Vector control is a highly cost-effective way to prevent malaria

Vector control is a highly cost-effective way to prevent malaria. One person can be protected for one year at a cost of US$2.20 with insecticide-treated nets and US$6.70 with indoor residual spraying.

White M, Conteh L, Cibulskis R, Ghani A: Costs and cost-effectiveness of malaria control interventions - a systematic review. Malar J 2011, 10:337. DOI: 10.1186/1475-2875-10-337.

http://www.malariajournal.com/content/10/1/337

Abstract:

Background:

The control and elimination of malaria requires expanded coverage of and access to effective malaria control interventions such as insecticide-treated nets (ITNs), indoor residual spraying (IRS), intermittent preventive treatment (IPT), diagnostic testing and appropriate treatment. Decisions on how to scale up the coverage of these interventions need to be based on evidence of programme effectiveness, equity and cost-effectiveness.

Methods:

A systematic review of the published literature on the costs and cost-effectiveness of malaria interventions was undertaken. All costs and cost-effectiveness ratios were inflated to 2009 USD to allow comparison of the costs and benefits of several different interventions through various delivery channels, across different geographical regions and from varying costing perspectives.

Results:

Fifty-five studies of the costs and forty three studies of the cost-effectiveness of malaria interventions were identified, 78% of which were undertaken in sub-Saharan Africa, 18% in Asia and 4% in South America.
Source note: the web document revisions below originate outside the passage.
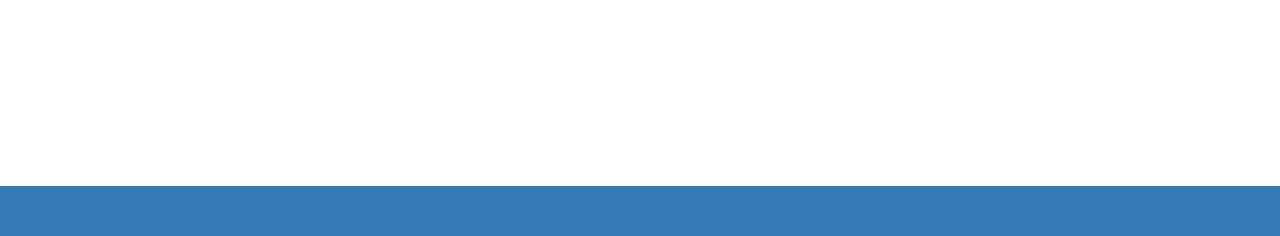
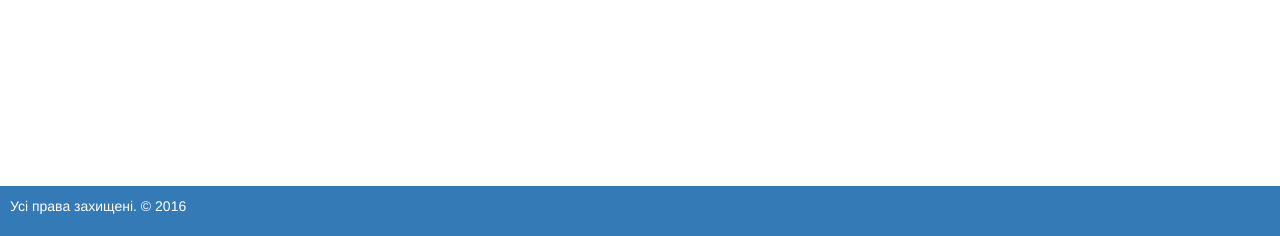
Before and after one commit to iviln/PHP, a PHP site: page /article.php in a window 1280 px wide. Shown: the part 564-800 px from the top of the page. Run offline with PHP 8.4, Linux system fonts and the light colour scheme.

Commit message:
third commit

```diff
--- a/article.php
+++ b/article.php
@@ -52,7 +52,9 @@ if (isset($_POST["name"])) {
 </div>
 
 <footer>
-
+<div id="copyright">
+<p>Усі права захищені. © 2016</p>
+</div>
 </footer>
 </div>
 </body>
--- a/index.php
+++ b/index.php
@@ -66,9 +66,9 @@ $(document).ready(function(){
 <footer>
 <div id="copyright">
 <p>Усі права захищені. © 2016</p>
+</div>
+</footer>
 
-</footer>
-</div>
 </body>
 
 </html>
```
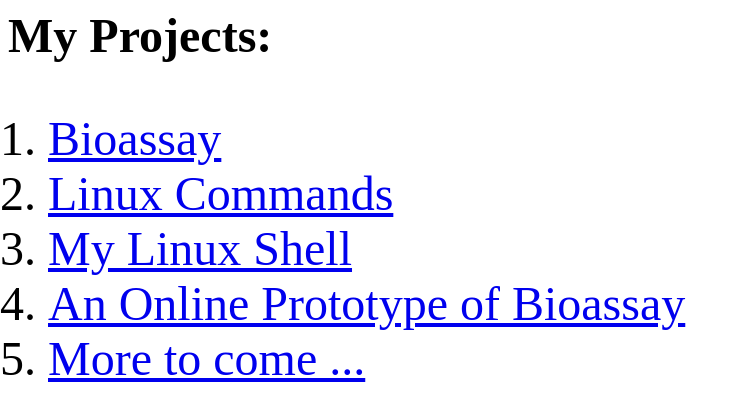
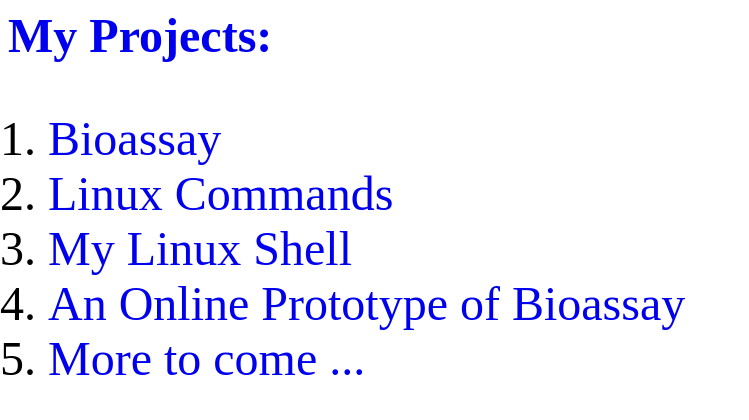
Before and after one commit to zfang2019/zfang2019.github.io, a plain HTML site: page index.html in a window 1280 px wide. Shown: the whole page, without its empty margins (0-749 px from the left). Drawn offline with Linux system fonts and the light colour scheme.

Commit message:
update index.html

```diff
--- a/index.html
+++ b/index.html
@@ -5,14 +5,14 @@
     <title>Zhenglai's Github</title>
 </head>
 </body>
-<font size = 12><b>My Projects:</b></font>
+<a href=# style="text-decoration:none"><font size = 12><b>My Projects:</b></font></a>
 <font size = 8>
 <ol>
-    <li><a href=https://github.com/zfang2019/Bioassay>Bioassay </a> </li>
-    <li><a href=https://github.com/zfang2019/MyLinuxCommand>Linux Commands</a> </li>
-    <li><a href=https://github.com/zfang2019/Linux-Shell>My Linux Shell</a></li>
-    <li><a href=http://escreen.herokuapp.com>An Online Prototype of Bioassay</a></li>
-    <li><a href=#>More to come ...</a></li><br/>
+    <li><a href=https://github.com/zfang2019/Bioassay style="text-decoration:none">Bioassay </a> </li>
+    <li><a href=https://github.com/zfang2019/MyLinuxCommand style="text-decoration:none">Linux Commands</a> </li>
+    <li><a href=https://github.com/zfang2019/Linux-Shell style="text-decoration:none">My Linux Shell</a></li>
+    <li><a href=http://escreen.herokuapp.com style="text-decoration:none">An Online Prototype of Bioassay</a></li>
+    <li><a href=# style="text-decoration:none">More to come ...</a></li><br/>
 </ol>
 </font>
 </body>
```
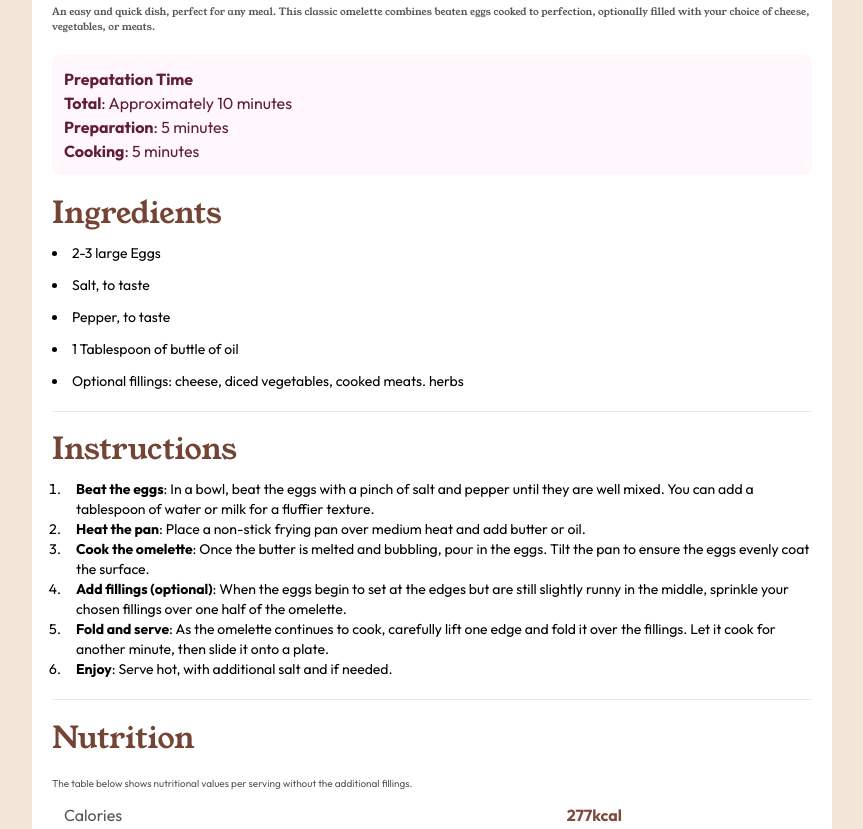
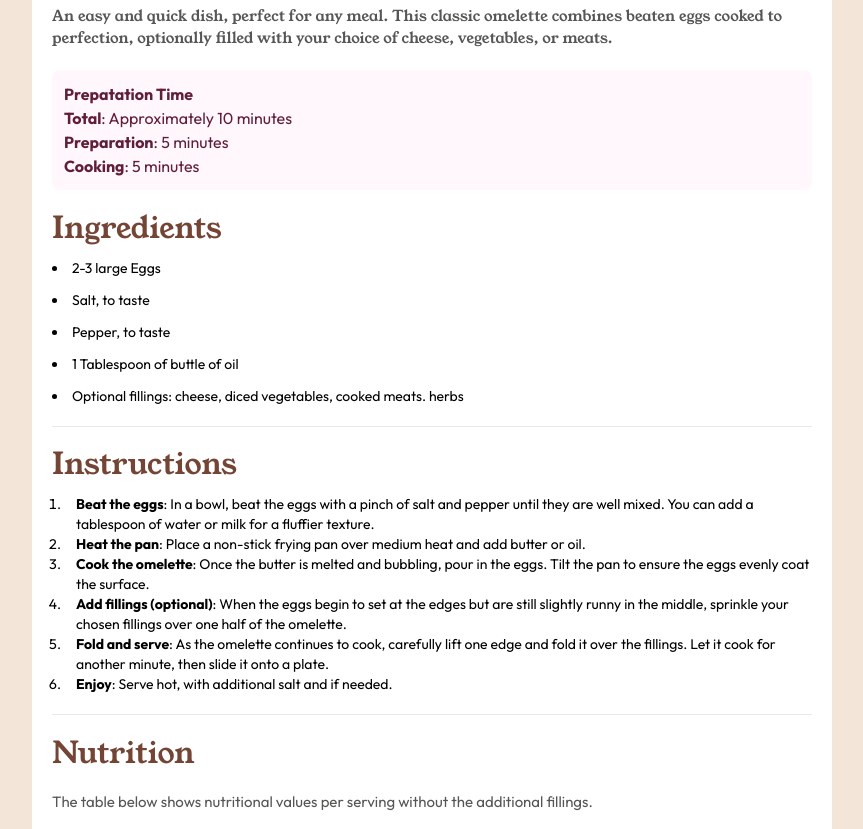
Before and after one commit to xandymelo/frontendmentor, a plain HTML site: page index.html in a window 1280 px wide. Shown: the part 535-1364 px from the top of the page, without its empty margins (208-1071 px from the left). Drawn offline with nearby package versions, Linux system fonts and the light colour scheme.

Commit message:
recipe-page - fix: text width

```diff
--- a/index.html
+++ b/index.html
@@ -22,7 +22,7 @@
           <!-- intro -->
             <div>
               <h1 class="text-4xl">Simple Omelette Recipe</h1>
-              <p class="text-[10px] text-[#575655] mt-3">
+              <p class="text-[15px] text-[#575655] mt-3">
                 An easy and quick dish, perfect for any meal. This classic omelette
                 combines beaten eggs cooked to perfection, optionally filled with your
                 choice of cheese, vegetables, or meats.
@@ -91,7 +91,7 @@
             <div class="flex flex-col gap-2">
               <h2 class="text-3xl text-[#744435]">Nutrition</h2>
               <div class="font-['Outfit']">
-                  <p class="text-[10px] text-[#575655] mt-3">
+                  <p class="text-[15px] text-[#575655] mt-3">
                     The table below shows nutritional values per serving without the
                     additional fillings.
                   </p>
```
The median financial cost of protecting one person for one year was $2.20 (range $0.88-$9.54) for ITNs, $6.70 (range $2.22-$12.85) for IRS, $0.60 (range $0.48-$1.08) for IPT in infants, $4.03 (range $1.25-$11.80) for IPT in children, and $2.06 (range $0.47-$3.36) for IPT in pregnant women. The median financial cost of diagnosing a case of malaria was $4.32 (range $0.34-$9.34). The median financial cost of treating an episode of uncomplicated malaria was $5.84 (range $2.36-$23.65) and the median financial cost of treating an episode of severe malaria was $30.26 (range $15.64-$137.87). Economies of scale were observed in the implementation of ITNs, IRS and IPT, with lower unit costs reported in studies with larger numbers of beneficiaries. From a provider perspective, the median incremental cost effectiveness ratio per disability adjusted life year averted was $27 (range $8.15-$110) for ITNs, $143 (range $135-$150) for IRS, and $24 (range $1.08-$44.24) for IPT.
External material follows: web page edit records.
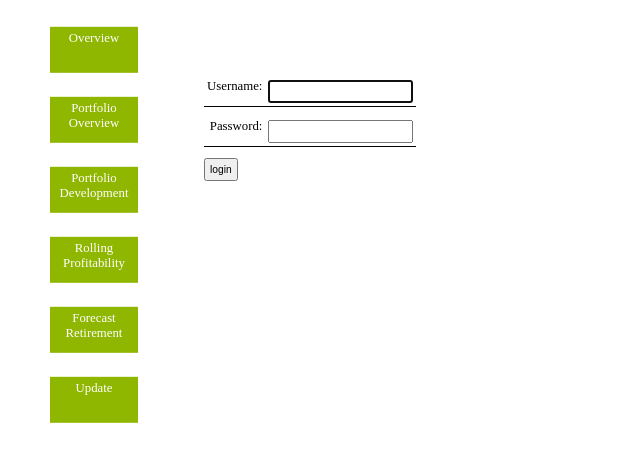
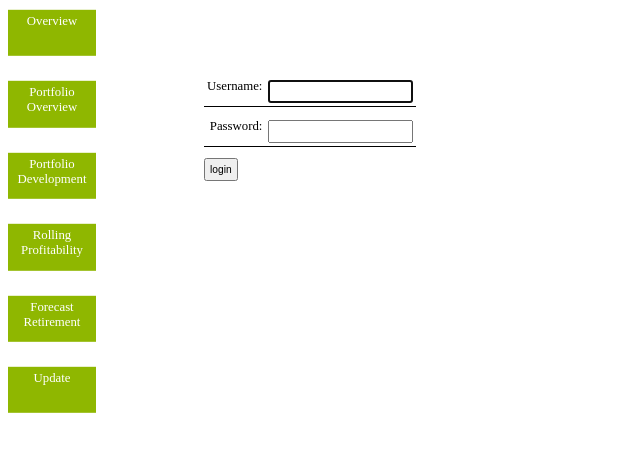
Before and after one commit to danst0/Portfolio, a Django app: page /accounts/login/?next=/core/new_invest/ in a window 1280 px wide. Shown: the top 462 px of the page, without its empty margins (0-640 px from the left). Run offline with Django 3.2, Linux system fonts and the light colour scheme; parts of the project's set-up code (start-up, migrations or seed data) failed here and were passed over; some web fonts are replaced.

Commit message:
Todos and styles

```diff
--- a/core/static/style.css
+++ b/core/static/style.css
@@ -10,6 +10,9 @@
 
 }
 
+nav {
+    width: 80px;
+}
 .nav ul {
     list-style-type: none;
     margin: 0;
@@ -17,6 +20,7 @@
 }
 .nav li {
     float: left;
+    margin-top: 25px;
 }
 
 .nav a:link, .nav a:visited {
@@ -80,7 +84,7 @@ td {
 }
 
 #total {
-    left: 305px;
+    left: 255px;
     top: 160px;
     position: absolute;
     font-size: 3em;
@@ -132,42 +136,6 @@ td {
     font-size: 0.7em;
 }
 
-#nav_overview {
-    left: 50px;
-    top: 50px;
-    position: absolute;
-}
-
-#nav_pf_overview {
-    left: 50px;
-    top: 120px;
-    position: absolute;
-}
-
-#nav_pf_development {
-    left: 50px;
-    top: 190px;
-    position: absolute;
-}
-
-#nav_pf_rolling_profitability {
-    left: 50px;
-    top: 260px;
-    position: absolute;
-}
-
-#nav_forecast {
-    left: 50px;
-    top: 330px;
-    position: absolute;
-}
-
-#nav_import {
-    left: 50px;
-    top: 400px;
-    position: absolute;
-}
-
 #main {
     position: absolute;
     left: 200px;
@@ -176,7 +144,7 @@ td {
 
 #click_form {
     position: absolute;
-    left: 500px;
+    left: 400px;
     top: 20px;
     width: 10em;
 }
--- a/core/templates/new_invest.html
+++ b/core/templates/new_invest.html
@@ -45,7 +45,7 @@ $( document ).ready(function() {
 */
 
                 // pseudo lines
-                ctx.beginPath();
+                /*ctx.beginPath();
                 for (i = 0; i < 5; i++) {
                     ctx.moveTo(0, 60+i*70);
                     ctx.lineTo(100, 60+i*70);
@@ -62,7 +62,7 @@ $( document ).ready(function() {
                 ctx.fillStyle = '#F6F6F6';
                 ctx.fill();
                 ctx.strokeStyle = '#F6F6F6';
-                ctx.stroke();
+                ctx.stroke();*/
             }
         });
         var myPie = new Chart(ctx).DonutAlt(data, {
@@ -81,7 +81,7 @@ $( document ).ready(function() {
 
 {% block content %}
     <div id="container">
-        <canvas id="myChart" width="800" height="400"></canvas>
+        <canvas id="myChart" width="700" height="400"></canvas>
         <div id="overview-legend"></div>
 
         <div id="total">{{ nav_total|nicenumber }} €</div>
--- a/core/templates/portfolio_overview.html
+++ b/core/templates/portfolio_overview.html
@@ -43,7 +43,7 @@ $( document ).ready(function() {
     <input type="submit" value="Update" />
     </form>
     {% if portfolio_content %}
-        <canvas id="roi_cake_chart" width="500" height="300"></canvas>
+        <canvas id="roi_cake_chart" width="400" height="300"></canvas>
         <div id="title_roi_overview" class="sub_title">
             2. Profit contribution per security
         </div>
```
Also changed, not shown: README.md.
Conclusions:

A transparent evidence base on the costs and cost-effectiveness of malaria control interventions is provided to inform rational resource allocation by donors and domestic health budgets and the selection of optimal packages of interventions by malaria control programmes.